- _EXERCISE_
Search the entries for lines that contain the word "ipynb", and report each one found.

- _INPUT_
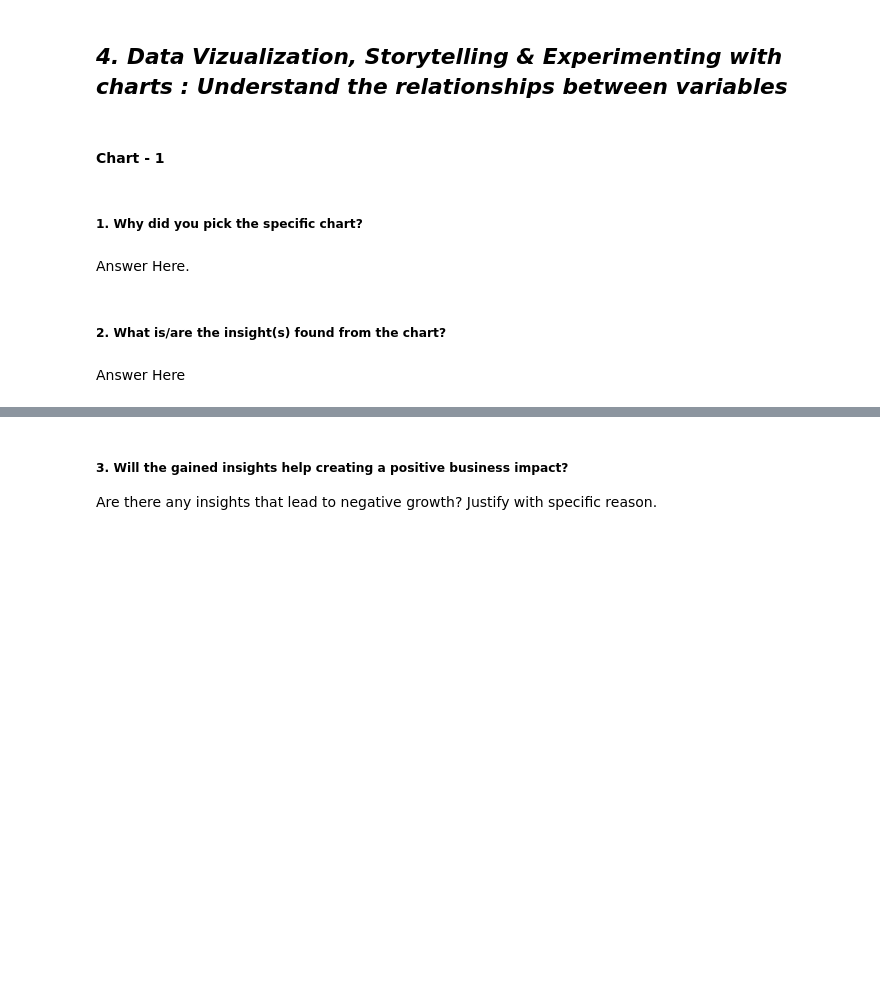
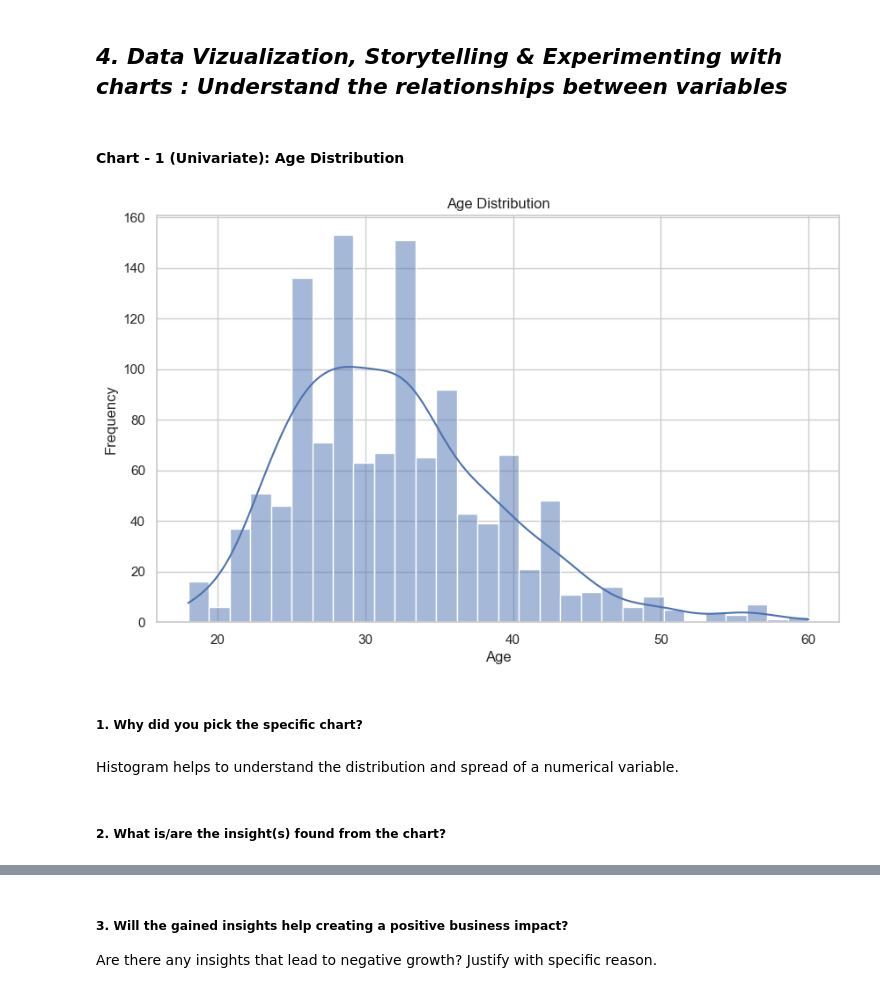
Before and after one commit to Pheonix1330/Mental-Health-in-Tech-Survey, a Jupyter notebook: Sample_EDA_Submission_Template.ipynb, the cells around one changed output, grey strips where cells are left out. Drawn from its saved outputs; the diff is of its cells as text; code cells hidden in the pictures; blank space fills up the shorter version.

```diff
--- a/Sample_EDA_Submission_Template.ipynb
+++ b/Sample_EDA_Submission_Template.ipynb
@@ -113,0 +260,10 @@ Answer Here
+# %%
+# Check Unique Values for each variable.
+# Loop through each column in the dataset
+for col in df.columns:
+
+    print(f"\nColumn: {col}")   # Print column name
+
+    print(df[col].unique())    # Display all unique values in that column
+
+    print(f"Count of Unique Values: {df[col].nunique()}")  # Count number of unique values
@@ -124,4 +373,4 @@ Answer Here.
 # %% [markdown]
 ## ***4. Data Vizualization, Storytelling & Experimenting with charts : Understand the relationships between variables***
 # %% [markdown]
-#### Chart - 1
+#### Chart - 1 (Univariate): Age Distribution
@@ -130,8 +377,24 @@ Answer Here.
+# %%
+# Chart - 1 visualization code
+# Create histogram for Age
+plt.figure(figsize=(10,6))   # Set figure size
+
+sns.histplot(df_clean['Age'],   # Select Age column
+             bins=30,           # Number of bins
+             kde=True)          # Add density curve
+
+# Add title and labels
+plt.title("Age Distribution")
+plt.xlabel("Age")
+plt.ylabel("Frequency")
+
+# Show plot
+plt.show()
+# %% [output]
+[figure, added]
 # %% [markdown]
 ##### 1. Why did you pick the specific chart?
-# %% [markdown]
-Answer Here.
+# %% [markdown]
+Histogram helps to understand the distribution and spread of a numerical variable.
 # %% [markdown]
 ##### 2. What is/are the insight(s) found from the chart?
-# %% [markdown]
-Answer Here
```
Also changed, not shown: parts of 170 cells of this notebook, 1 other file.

- _SOLUTION FOR THIS TASK_
Before and after one commit to Pheonix1330/Mental-Health-in-Tech-Survey, a Jupyter notebook: Sample_EDA_Submission_Template.ipynb, the cells around one changed output, grey strips where cells are left out. Drawn from its saved outputs; the diff is of its cells as text; code cells hidden in the pictures; blank space fills up the shorter version.
--- a/Sample_EDA_Submission_Template.ipynb
+++ b/Sample_EDA_Submission_Template.ipynb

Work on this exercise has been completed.